It’s been a very long few weeks, and I’m looking forward to taking a few weeks off. I’ve been having a lot of fun doing a data migration from a CLARiiON CX3-40f and CX700 to a shiny, new CX4-960. To give you some background, instead of doing an EMC-supported data in place upgrade in August last year, we decided to buy another 4-960 (on top of the already purchased 4-960 upgrade kit) and migrate the data manually to the new array. The only minor probelm with this is that there’s about 100TB of data in various forms that I need to get on to the new array. Sucks to be me, but I am paid by the hour.
I started off by moving VMs from one cluster to the new array using sVMotion, as there was a requirement to be a bit non-disruptive where possible. Unfortunately, on the larger volumes attached to fileservers, I had a few problems.

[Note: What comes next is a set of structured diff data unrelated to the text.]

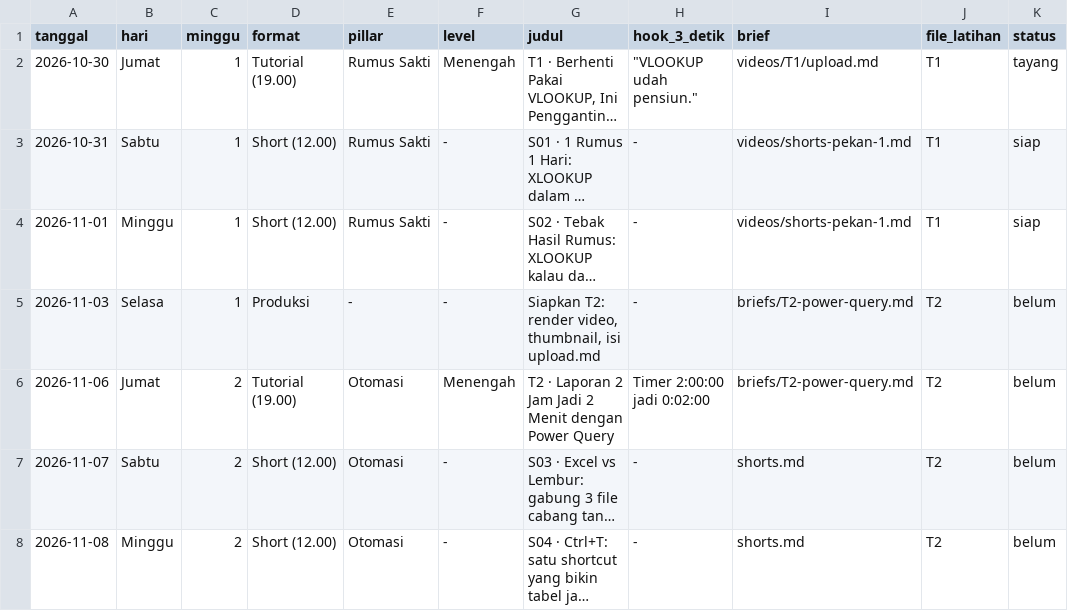
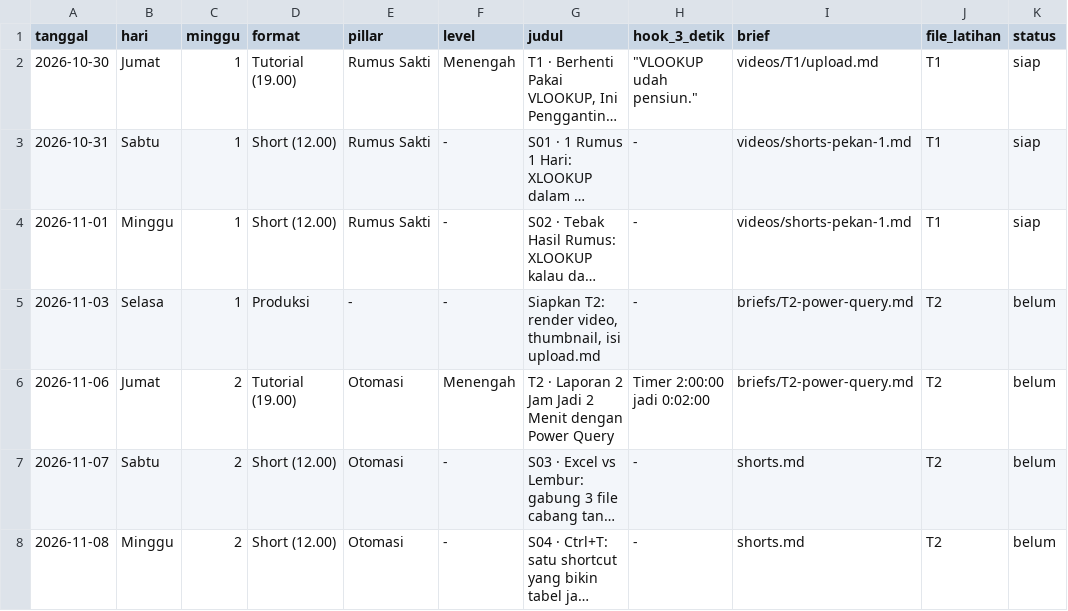
Before and after one commit to rumuskerja/tiktok-content-engine, a CSV file: youtube/calendar.csv, drawn as a sheet; only a part is shown; long unchanged cells end in …; the diff names each change by its address in the sheet, - before the commit and + after, or states it on an @@ line.

```diff
--- a/youtube/calendar.csv
+++ b/youtube/calendar.csv
-K2 (status): tayang
+K2 (status): siap
```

I’ll list them, just for giggles:
There were 3 800GB volumes and 5 500GB volumes and 1 300GB volume that had 0% free space on the VMFS. And I mean 0%, not 5MB or 50MB, 0%. So that’s not cool for a few reasons. ESX likes to update journaling data on VMFS, because it’s a journaling filesystem. If you don’t give it space to do this, it can’t do it, and you’ll find volumes start to get remounted with very limited writeability. If you try to storage VMotion these volumes, you’ll again be out of luck, as it wants to keep a dmotion file on the filesystem to track any changes to the vmdk file while the migration is happening. I found my old colleague Leo’s post to be helpful when a few migrations fail, but unfortunately the symptoms he described were not the same as mine, in my case the VMs fell over entirely. More info from VMware can be had here.
If you want to move just a single volume, you try your luck with this method, which I’ve used successfully before. But I was tired, and wanted to use vmkfstools since I already had an unexpected outage and had to get something sorted.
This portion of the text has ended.